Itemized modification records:
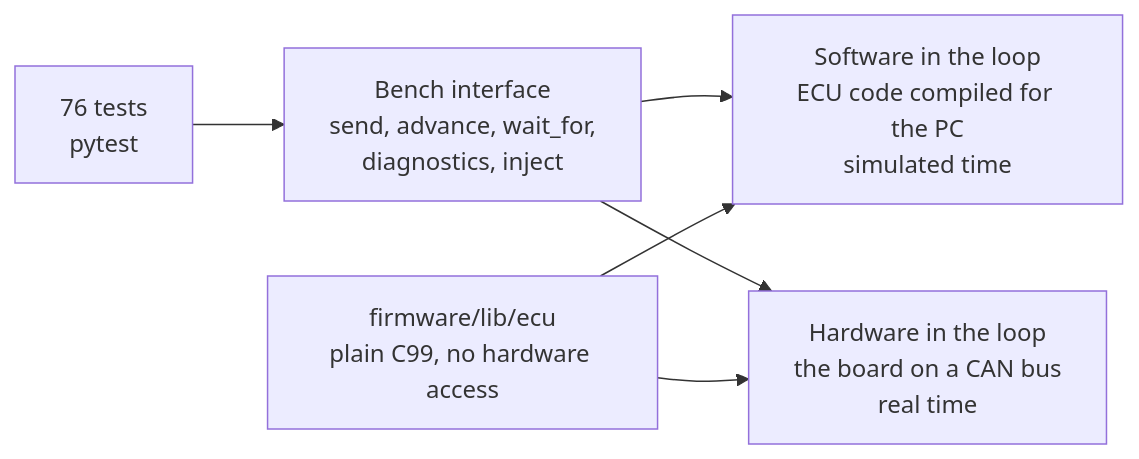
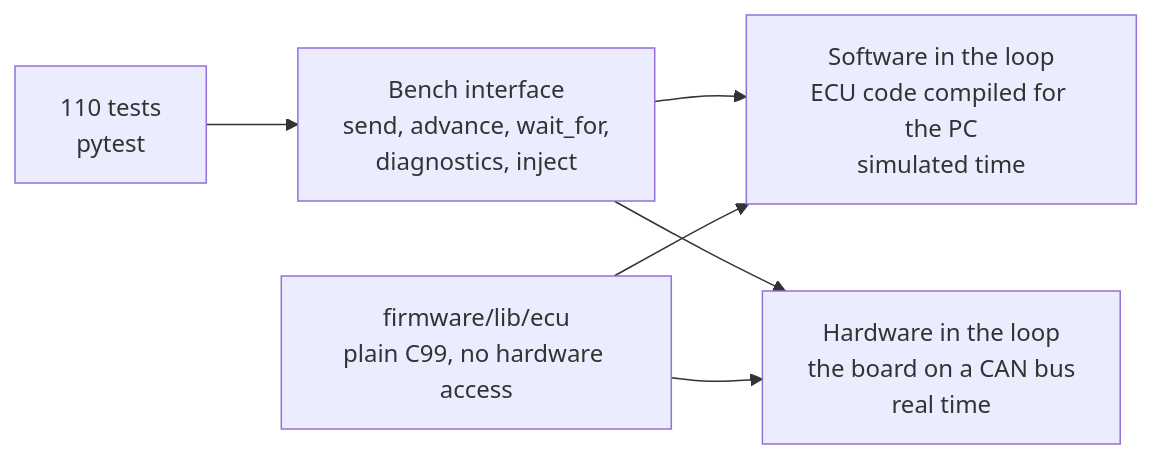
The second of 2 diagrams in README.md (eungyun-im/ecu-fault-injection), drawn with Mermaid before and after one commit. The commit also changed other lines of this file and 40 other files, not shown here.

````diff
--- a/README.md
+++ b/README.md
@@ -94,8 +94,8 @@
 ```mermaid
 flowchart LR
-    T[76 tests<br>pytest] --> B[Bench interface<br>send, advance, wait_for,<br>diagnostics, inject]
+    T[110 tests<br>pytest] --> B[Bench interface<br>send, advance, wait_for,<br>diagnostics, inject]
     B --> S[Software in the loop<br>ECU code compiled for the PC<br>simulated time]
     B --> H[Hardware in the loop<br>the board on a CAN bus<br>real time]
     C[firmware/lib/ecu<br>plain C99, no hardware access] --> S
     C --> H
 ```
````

Exercise details:
An exact copy of the data above is required, printed without its pictures.

Task solution:
The second of 2 diagrams in README.md (eungyun-im/ecu-fault-injection), drawn with Mermaid before and after one commit. The commit also changed other lines of this file and 40 other files, not shown here.

````diff
--- a/README.md
+++ b/README.md
@@ -94,8 +94,8 @@
 ```mermaid
 flowchart LR
-    T[76 tests<br>pytest] --> B[Bench interface<br>send, advance, wait_for,<br>diagnostics, inject]
+    T[110 tests<br>pytest] --> B[Bench interface<br>send, advance, wait_for,<br>diagnostics, inject]
     B --> S[Software in the loop<br>ECU code compiled for the PC<br>simulated time]
     B --> H[Hardware in the loop<br>the board on a CAN bus<br>real time]
     C[firmware/lib/ecu<br>plain C99, no hardware access] --> S
     C --> H
 ```
````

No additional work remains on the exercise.